On the other end of the spectrum, the study found that functional knowledge about insurance tends to be particularly low among Gen Zers and Millennials, showing the biggest gap with older generations. For Gen Z, this is the area with the lowest financial literacy, with an average of just 28% correct answers to questions.

Additionally, the P-Fin Index has consistently found that financial well-being is linked to financial literacy, a finding that applies to all five generations, the report notes. Interestingly, the differences in financial well-being between people with relatively high financial literacy and those with relatively low financial literacy tend to be more pronounced among Millennials.

Financial challenges

Even though Gen Z has the lowest levels of financial literacy, trends in financial well-being indicators show that Gen X faces the greatest financial challenges. According to the results, 28% of Gen X respondents say they have difficulty making ends meet in a typical month, which is far more than any other generation. In comparison, about 20% of Gen Z, Millennials, and Baby Boomers, and 11% of the Quiet Generation say they are struggling to make ends meet.
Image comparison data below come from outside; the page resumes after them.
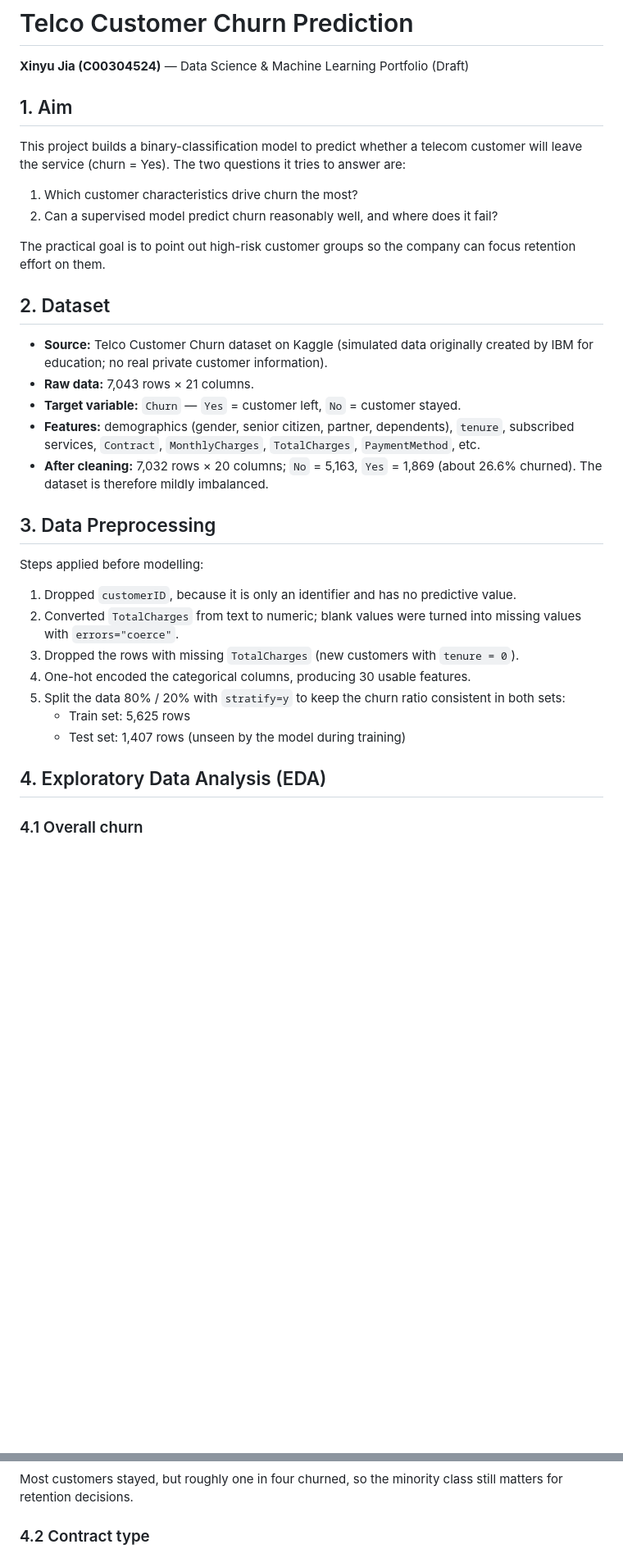
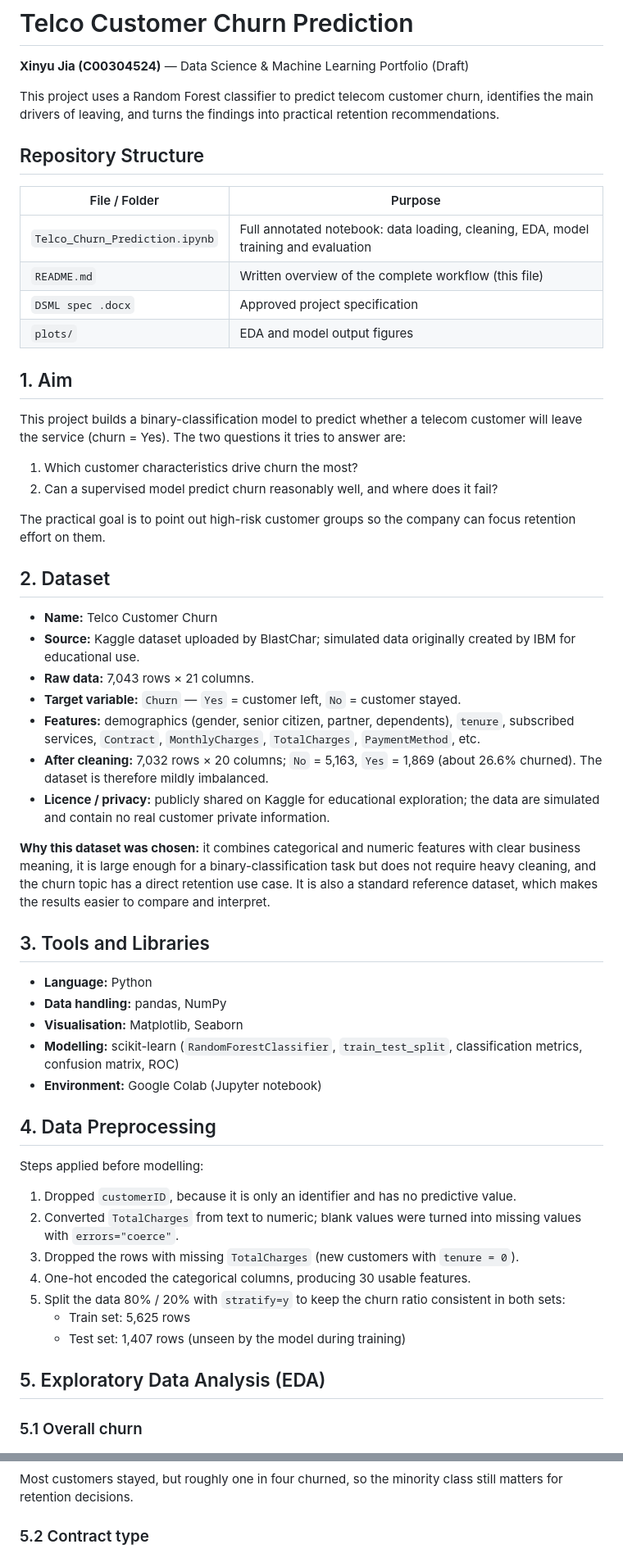
Before and after one commit to JIaFelica/DSML-telco-customer-churn, a Markdown page: README.md, 2 parts joined by grey strips. Shown at 82% size. Rendered like a GitHub page; blank space fills up the shorter version.

```diff
--- a/README.md
+++ b/README.md
@@ -1,6 +1,17 @@
 # Telco Customer Churn Prediction
 
 **Xinyu Jia (C00304524)** — Data Science & Machine Learning Portfolio (Draft)
+
+This project uses a Random Forest classifier to predict telecom customer churn, identifies the main drivers of leaving, and turns the findings into practical retention recommendations.
+
+## Repository Structure
+
+| File / Folder | Purpose |
+|---|---|
+| `Telco_Churn_Prediction.ipynb` | Full annotated notebook: data loading, cleaning, EDA, model training and evaluation |
+| `README.md` | Written overview of the complete workflow (this file) |
+| `DSML spec .docx` | Approved project specification |
+| `plots/` | EDA and model output figures |
 
 ## 1. Aim
 
@@ -13,13 +24,25 @@ The practical goal is to point out high-risk customer groups so the company can
 
 ## 2. Dataset
 
-- **Source:** Telco Customer Churn dataset on Kaggle (simulated data originally created by IBM for education; no real private customer information).
+- **Name:** Telco Customer Churn
+- **Source:** Kaggle dataset uploaded by BlastChar; simulated data originally created by IBM for educational use.
 - **Raw data:** 7,043 rows × 21 columns.
 - **Target variable:** `Churn` — `Yes` = customer left, `No` = customer stayed.
 - **Features:** demographics (gender, senior citizen, partner, dependents), `tenure`, subscribed services, `Contract`, `MonthlyCharges`, `TotalCharges`, `PaymentMethod`, etc.
 - **After cleaning:** 7,032 rows × 20 columns; `No` = 5,163, `Yes` = 1,869 (about 26.6% churned). The dataset is therefore mildly imbalanced.
+- **Licence / privacy:** publicly shared on Kaggle for educational exploration; the data are simulated and contain no real customer private information.
 
-## 3. Data Preprocessing
+**Why this dataset was chosen:** it combines categorical and numeric features with clear business meaning, it is large enough for a binary-classification task but does not require heavy cleaning, and the churn topic has a direct retention use case. It is also a standard reference dataset, which makes the results easier to compare and interpret.
+
+## 3. Tools and Libraries
+
+- **Language:** Python
+- **Data handling:** pandas, NumPy
+- **Visualisation:** Matplotlib, Seaborn
+- **Modelling:** scikit-learn (`RandomForestClassifier`, `train_test_split`, classification metrics, confusion matrix, ROC)
+- **Environment:** Google Colab (Jupyter notebook)
+
+## 4. Data Preprocessing
 
 Steps applied before modelling:
 
@@ -31,15 +54,15 @@ Steps applied before modelling:
    - Train set: 5,625 rows
    - Test set: 1,407 rows (unseen by the model during training)
 
-## 4. Exploratory Data Analysis (EDA)
+## 5. Exploratory Data Analysis (EDA)
 
-### 4.1 Overall churn
+### 5.1 Overall churn
 
 ![Churn distribution](plots/02_churn_distribution.png)
 
 Most customers stayed, but roughly one in four churned, so the minority class still matters for retention decisions.
 
-### 4.2 Contract type
+### 5.2 Contract type
 
 ![Churn by contract](plots/03_churn_by_contract.png)
 
```
Also changed, not shown: other parts of README.md (+40 -19 lines), plots/05_correlation_heatmap.png, plots/07_confusion_matrix.png, plots/08_feature_importance.png, plots/09_classification_report.png (deleted), plots/10_feature_correlation_churn.png (added), plots/11_roc_curve.png (added).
“These results indicate that individuals generally start in adulthood with low financial literacy and, although it increases over time, financial literacy nonetheless tends to remain low,” says Paul Yakoboski, senior economist at the TIAA Institute. . “In addition, financial well-being across generations tends to be more compromised among people with lower levels of financial literacy. “

Researchers suggest this is a problem at all stages of life, as important financial decision-making occurs at all stages of life, with retirement savings being just one example. . “New entrants to the workforce must decide if, when and how much to save for retirement in the face of competing needs, while retirees must decide on a strategy for spending their retirement savings when they cannot know how long or what they will live. future spending will emerge, ”the report observes.
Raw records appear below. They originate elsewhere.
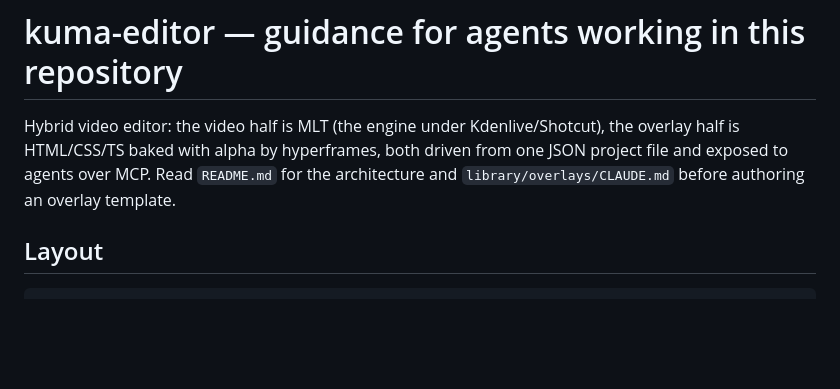
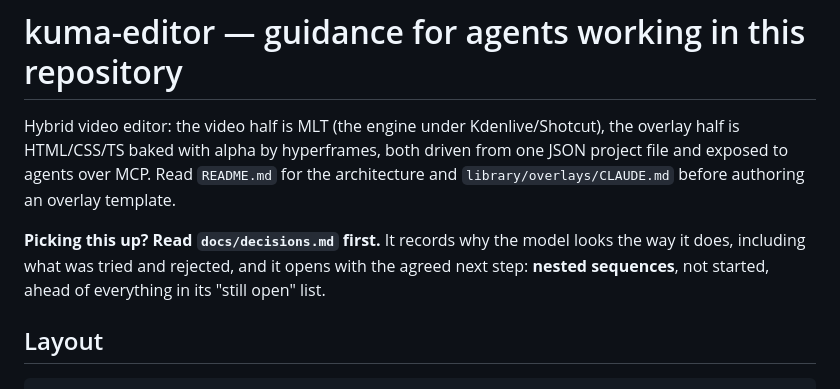
Before and after one commit to Raffaelbdl/kuma-editor, a Markdown page: CLAUDE.md, the part around the change. Drawn GitHub-style; blank space fills up the shorter version.

```diff
--- a/CLAUDE.md
+++ b/CLAUDE.md
@@ -4,6 +4,10 @@ Hybrid video editor: the video half is MLT (the engine under Kdenlive/Shotcut),
 overlay half is HTML/CSS/TS baked with alpha by hyperframes, both driven from one JSON
 project file and exposed to agents over MCP. Read `README.md` for the architecture and
 `library/overlays/CLAUDE.md` before authoring an overlay template.
+
+**Picking this up? Read `docs/decisions.md` first.** It records why the model looks the
+way it does, including what was tried and rejected, and it opens with the agreed next
+step: **nested sequences**, not started, ahead of everything in its "still open" list.
 
 ## Layout
 
```
Also changed, not shown: docs/decisions.md (+62 -0 lines).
That said, the economic uncertainty created by the COVID-19 pandemic has apparently underscored the need for Americans to improve their personal financial literacy, as 39% of survey respondents say they are now motivated to focus on their business. financial literacy. The study notes that this feeling is more common among younger generations, with Gen Z, Gen Y, and Gen X respondents reporting feeling the most focused, at 52%, 48% and 44%, respectively.

The 2021 wave of the P-Fin index went live in January 2021 with a nationally representative sample of over 3,000 adults, aged 18 and over; Gen Z respondents were oversampled when the survey was set up.